BASW has issued an official complaint with the Independent Press Standards Organisation (IPSO) over the inaccurate, biased and inflammatory articles about a Christian child being fostered by a Muslim family, printed by The Times, The Sun and The Daily Mail this week.
The Times claimed on Monday 28th August that a “white Christian” child had been “very distressed” in her placement by Tower Hamlets Council with “Arabic-speaking” foster carers.

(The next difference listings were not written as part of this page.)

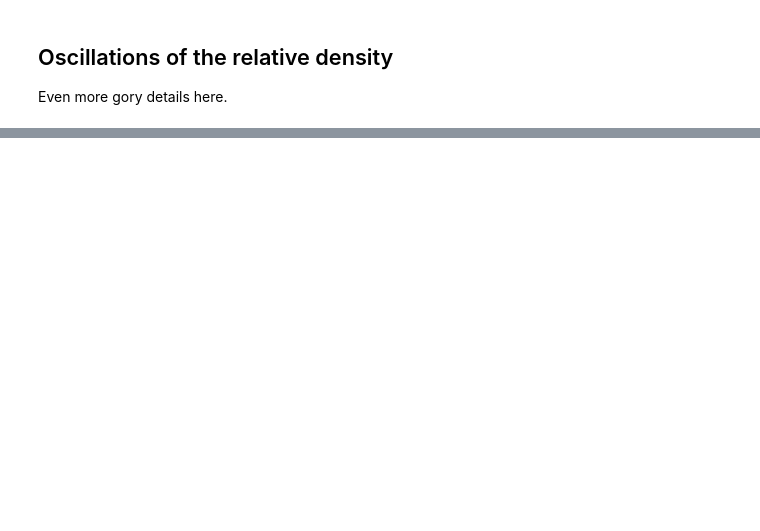
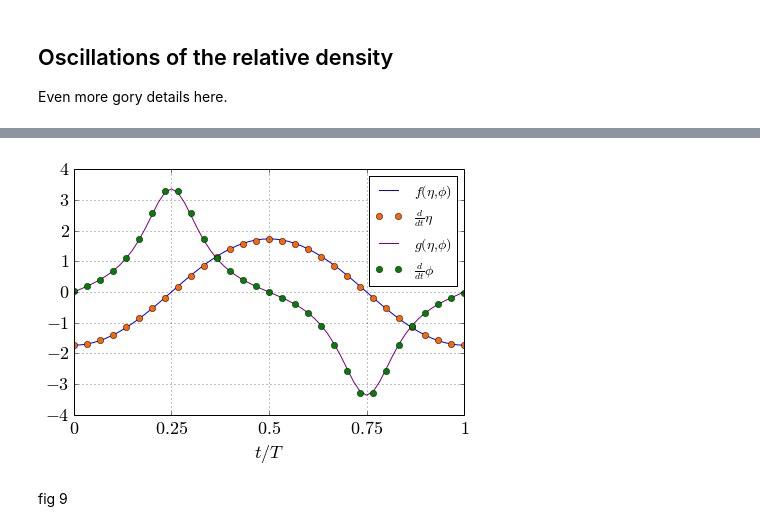
Before and after one commit to AberaAMuhamed/notebooks, a Jupyter notebook: Vortex Dynamics.ipynb, the cells around one changed output, grey strips where cells are left out. Cells and saved outputs as stored; diff of their text form; code cells hidden in the pictures; blank space fills up the shorter version.

```diff
--- a/Vortex Dynamics.ipynb
+++ b/Vortex Dynamics.ipynb
@@ -363,0 +1179,41 @@ Even more gory details here.
+# %%
+
+def d_eta_dt(eta, phi):
+    return 2*np.pi/Rabi_period * np.sqrt(1. - eta**2) * np.sin(phi)
+def d_phi_dt(eta, phi):
+    return - 2*np.pi/Rabi_period * eta / np.sqrt(1. - eta**2) * np.cos(phi)
+
+_d_eta_dt = d_eta_dt(eta, phi)
+_d_phi_dt = d_phi_dt(eta, phi)
+
+d_eta_dt = (np.roll(eta[0:60], -1) - np.roll(eta[0:60], 1)) / (2.* Rabi_period/60)
+d_eta_dt = np.insert(d_eta_dt, len(d_eta_dt), d_eta_dt[0])
+phi_diff = np.roll(phi, -1) - np.roll(phi, 1)
+for i in range(len(phi_diff)):
+    if np.absolute(phi_diff[i]) > np.pi:
+        phi_diff[i] -= np.sign(phi_diff[i]) * 2*np.pi
+d_phi_dt = phi_diff / (2.* Rabi_period/60)
+# %%
+fontsize = 18
+time = np.linspace(0, 1., 61)
+plt.figure(figsize=(7,4.4))
+
+plt.plot(time, _d_eta_dt, 'b', label='$f(\eta, \phi)$')
+plt.plot(time[::2], d_eta_dt[::2], 'o', c='#FF6600', label=r'$\frac{d}{dt} \eta$')
+plt.plot(time, _d_phi_dt, c='#800080', label='$g(\eta, \phi)$')
+plt.plot(time[::2], d_phi_dt[::2], 'go', label=r'$\frac{d}{dt} \phi$')
+
+plt.xlabel('$t/T$', fontsize=fontsize)
+#plt.ylabel('$N_1/N$', fontsize=fontsize)
+plt.xticks([0,0.25,0.5,0.75,1], ['$0$','$0.25$','$0.5$','$0.75$','$1$'], fontsize=fontsize)
+plt.yticks([-4,-3,-2,-1,0,1,2,3,4], ['$-4$','$-3$','$-2$','$-1$','$0$','$1$','$2$','$3$','$4$'],
+           fontsize=fontsize)
+#plt.ylim(0,1)
+plt.grid()
+plt.legend(fontsize=fontsize-4, bbox_to_anchor=(1, 1))
+plt.savefig('density_potential.pdf')
+plt.show()
+# %% [output]
+[figure, added]
+# %% [markdown]
+fig 9
```
Also changed, not shown: parts of 25 cells of this notebook.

The article went further, reporting claims that she was denied food with bacon in it and a carer removed from her a crucifix necklace.
The Sun and The Daily Mail followed suit and printed further stories claiming the council and its social workers had been warned about this kind of case before.
However, we now know from further developments and a court order published two days ago that the child was, in fact, fostered by an English-speaking family of mixed race.
Also, the child’s guardian, having visited the child in the foster carer’s home and spoken to the child alone, had “no concerns as to the child’s welfare and reported that the child is “settled and well cared for by the foster carer”.
Not only does BASW condemn the inaccuracies and irresponsible reporting by these publications, but also feels it was wholly misleading that there was no reference to the robust assessment of social workers or approval processes for foster carers.
“There are a host of important issues that need to be considered as part of a holistic assessment by social workers, which include a child’s identify, culture ethnicity, language, wellbeing and physical needs,” says Maris Stratulis, BASW England manager.
“Responsible reporting would have ensured the public was aware that matching of placements is complex and successful foster care is frequently provided by wonderful foster carers who may seem to be of different background to a child.”
“Children's feelings are central to ensuring good foster care, this in undeniable, but there was no attempt to understand and portray how the local authority and foster carers were dealing with the child's best interests in this case.”
BASW CEO Ruth Allen, added: “That these newspapers hung the notion of 'match' on stereotyped reporting of religion and ethnicity, potentially undermining trust in our well-developed foster system, is the shame of these news items.”
The council at the centre of this controversy has also disputed further media claims, stating that the court report shows it was the council’s proposal for the child to go to her grandmother but she needed to be vetted first, thus temporary foster care for the child was required.
The child is now in the care of the grandmother, who happens to be a non-practising Muslim.
Eddie O’Hara, an independent social worker, said this case unfortunately highlights the toxic manner social workers are often portrayed in certain sections of the media.
He said: “I would have thought that if some of these publications were so concerned about child welfare that they would be more supportive of the people that are charged with safe-guarding children.